Action item: Retype the listing exactly. Leave out the images.

◆ ◆ ◆ ◆ ◆ ◆ ◆

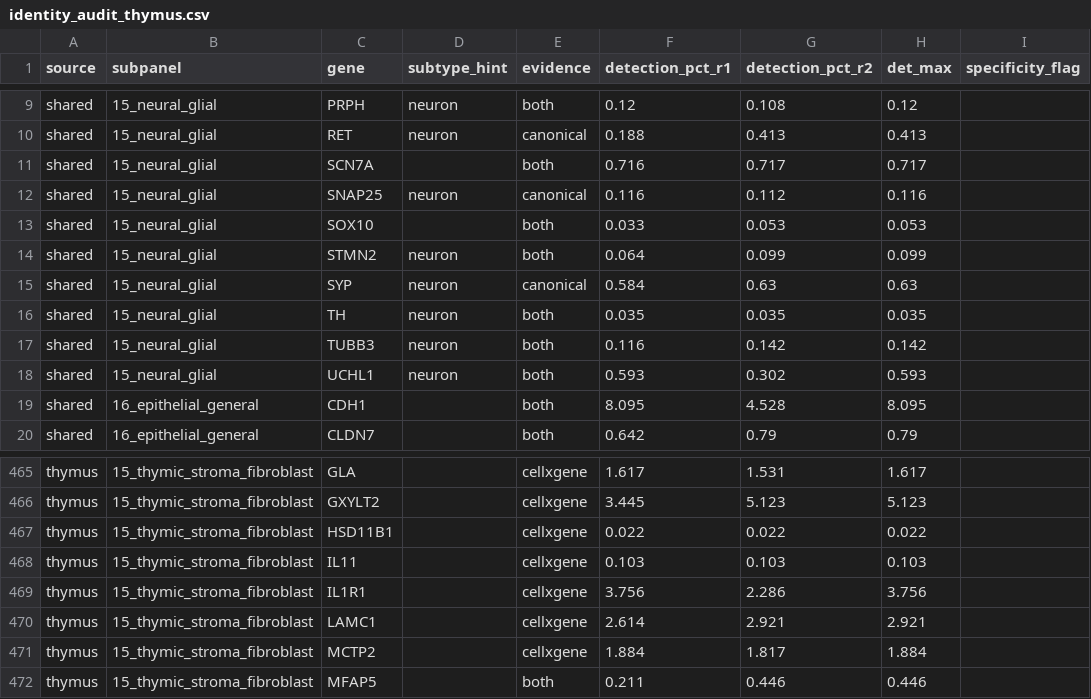
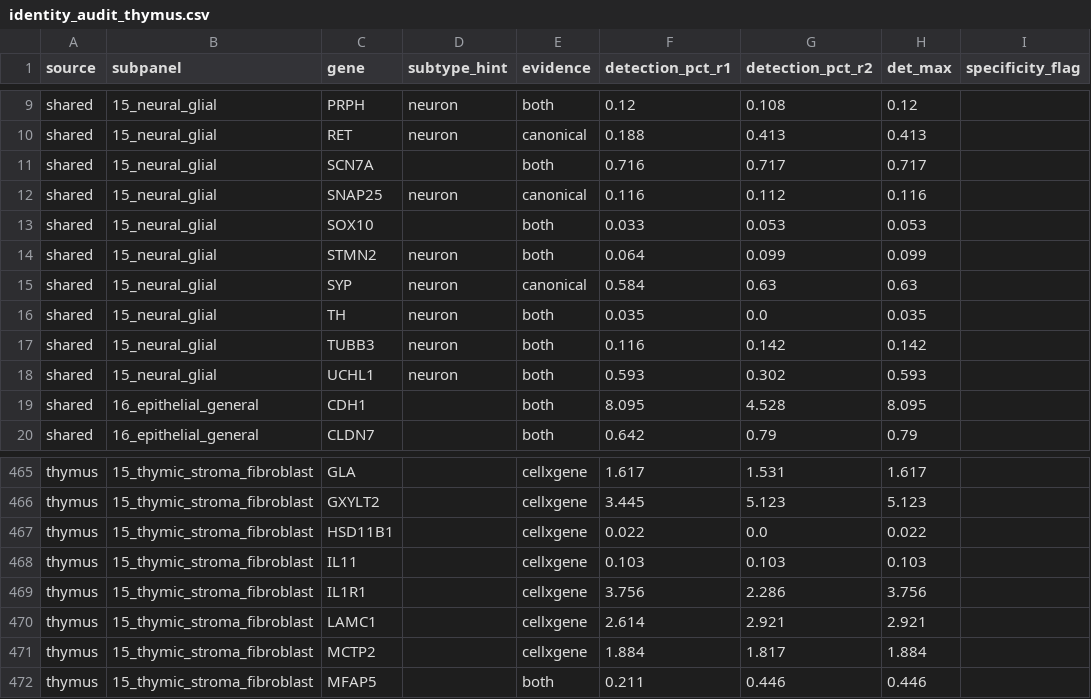
Before and after one commit to smith6jt-cop/XeniumPanelExplorer, a CSV file: data/identity_audit_thymus.csv, drawn as a sheet; only a part is shown, gaps mark what is left out.

```diff
--- a/data/identity_audit_thymus.csv
+++ b/data/identity_audit_thymus.csv
@@ -15,3 +15,3 @@ shared,15_neural_glial,STMN2,neuron,both,0.064,0.099,0.099,
 shared,15_neural_glial,SYP,neuron,canonical,0.584,0.63,0.63,
-shared,15_neural_glial,TH,neuron,both,0.035,0.035,0.035,
+shared,15_neural_glial,TH,neuron,both,0.035,0.0,0.035,
 shared,15_neural_glial,TUBB3,neuron,both,0.116,0.142,0.142,
@@ -466,3 +466,3 @@ thymus,15_thymic_stroma_fibroblast,GLA,,cellxgene,1.617,1.531,1.617,
 thymus,15_thymic_stroma_fibroblast,GXYLT2,,cellxgene,3.445,5.123,5.123,
-thymus,15_thymic_stroma_fibroblast,HSD11B1,,cellxgene,0.022,0.022,0.022,
+thymus,15_thymic_stroma_fibroblast,HSD11B1,,cellxgene,0.022,0.0,0.022,
 thymus,15_thymic_stroma_fibroblast,IL11,,cellxgene,0.103,0.103,0.103,
```
Also changed, not shown: data/identity_audit_pancreas.csv, 2 other files.
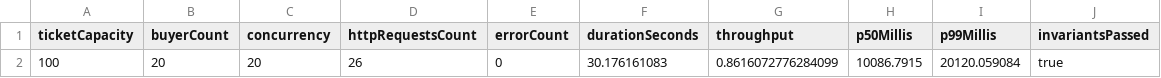
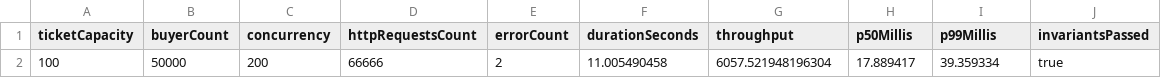
Before and after one commit to ArjunaUmesh/TicketStampede, a CSV file: results/optimized_v2_sweep.csv (was results/baseline-50k_5.csv), drawn as a sheet.

```diff
--- a/results/baseline-50k_5.csv
+++ b/results/optimized_v2_sweep.csv
@@ -1,2 +1,2 @@
 ticketCapacity,buyerCount,concurrency,httpRequestsCount,errorCount,durationSeconds,throughput,p50Millis,p99Millis,invariantsPassed
-100,20,20,26,0,30.176161083,0.8616072776284099,10086.7915,20120.059084,true
+100,50000,200,66666,2,11.005490458,6057.521948196304,17.889417,39.359334,true
```
Also changed, not shown: 21 other files.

◆ ◆ ◆ ◆ ◆ ◆ ◆

Completed task:
Before and after one commit to smith6jt-cop/XeniumPanelExplorer, a CSV file: data/identity_audit_thymus.csv, drawn as a sheet; only a part is shown, gaps mark what is left out.

```diff
--- a/data/identity_audit_thymus.csv
+++ b/data/identity_audit_thymus.csv
@@ -15,3 +15,3 @@ shared,15_neural_glial,STMN2,neuron,both,0.064,0.099,0.099,
 shared,15_neural_glial,SYP,neuron,canonical,0.584,0.63,0.63,
-shared,15_neural_glial,TH,neuron,both,0.035,0.035,0.035,
+shared,15_neural_glial,TH,neuron,both,0.035,0.0,0.035,
 shared,15_neural_glial,TUBB3,neuron,both,0.116,0.142,0.142,
@@ -466,3 +466,3 @@ thymus,15_thymic_stroma_fibroblast,GLA,,cellxgene,1.617,1.531,1.617,
 thymus,15_thymic_stroma_fibroblast,GXYLT2,,cellxgene,3.445,5.123,5.123,
-thymus,15_thymic_stroma_fibroblast,HSD11B1,,cellxgene,0.022,0.022,0.022,
+thymus,15_thymic_stroma_fibroblast,HSD11B1,,cellxgene,0.022,0.0,0.022,
 thymus,15_thymic_stroma_fibroblast,IL11,,cellxgene,0.103,0.103,0.103,
```
Also changed, not shown: data/identity_audit_pancreas.csv, 2 other files.
Before and after one commit to ArjunaUmesh/TicketStampede, a CSV file: results/optimized_v2_sweep.csv (was results/baseline-50k_5.csv), drawn as a sheet.

```diff
--- a/results/baseline-50k_5.csv
+++ b/results/optimized_v2_sweep.csv
@@ -1,2 +1,2 @@
 ticketCapacity,buyerCount,concurrency,httpRequestsCount,errorCount,durationSeconds,throughput,p50Millis,p99Millis,invariantsPassed
-100,20,20,26,0,30.176161083,0.8616072776284099,10086.7915,20120.059084,true
+100,50000,200,66666,2,11.005490458,6057.521948196304,17.889417,39.359334,true
```
Also changed, not shown: 21 other files.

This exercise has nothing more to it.